== Records for this exercise ==

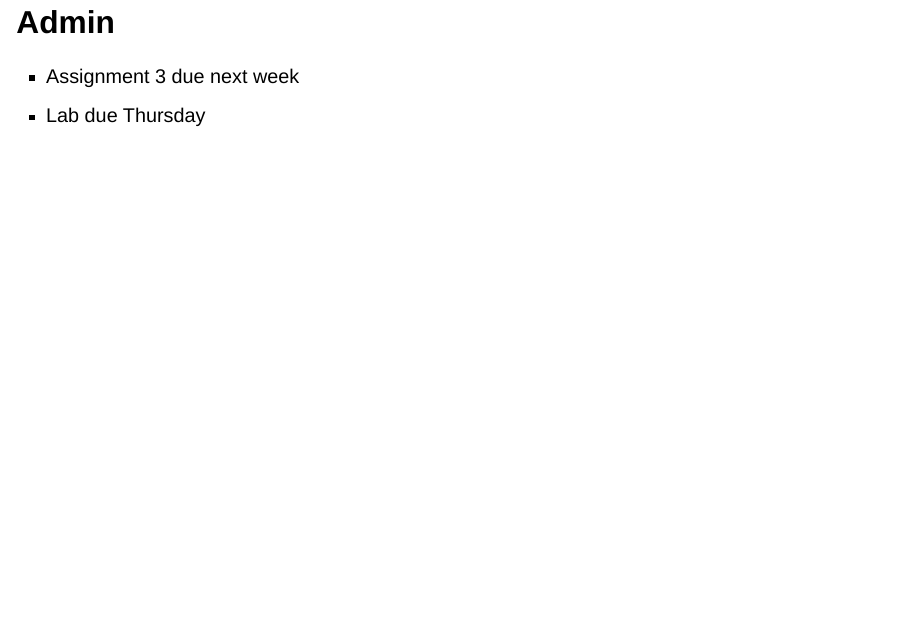
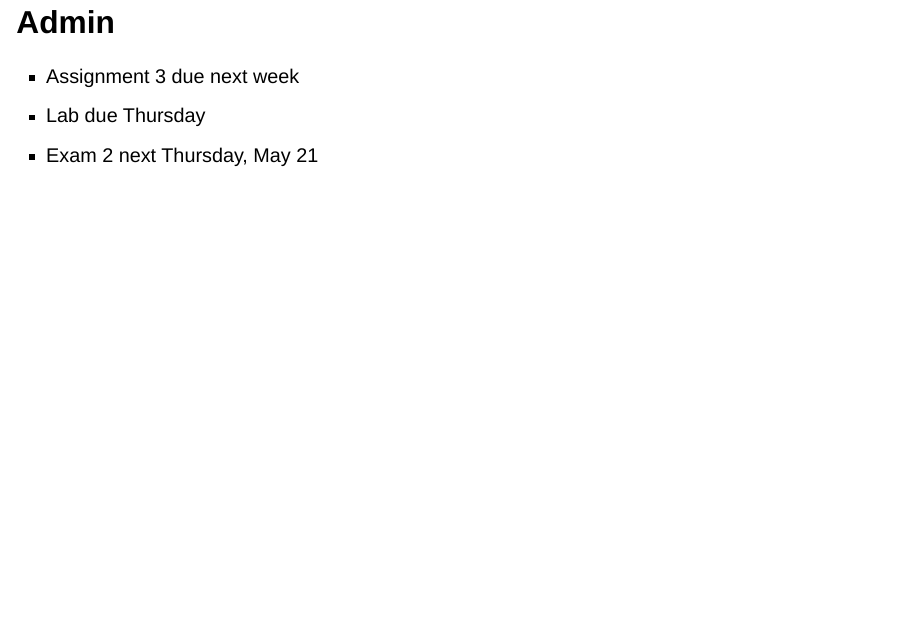
Before and after one commit to schmittpaul/CSC453S26, a Quarto document (slides/day11.qmd): page 2 of 46. Rendered offline with R 4.5, knitr and Pandoc in place of Quarto, with nearby package versions; drawn as Slidy slides in place of the format the file asks for.

Commit message:
exam date

```diff
--- a/slides/day11.qmd
+++ b/slides/day11.qmd
@@ -12,6 +12,7 @@ format:
 :::{.nonincremental}
 - Assignment 3 due next week
 - Lab due Thursday
+- Exam 2 next Thursday, May 21
 :::
 
 
```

===

### [To do]
When a line among the entries contains "next", pull that line out.

### [Exercise solution]
 - Assignment 3 due next week
+- Exam 2 next Thursday, May 21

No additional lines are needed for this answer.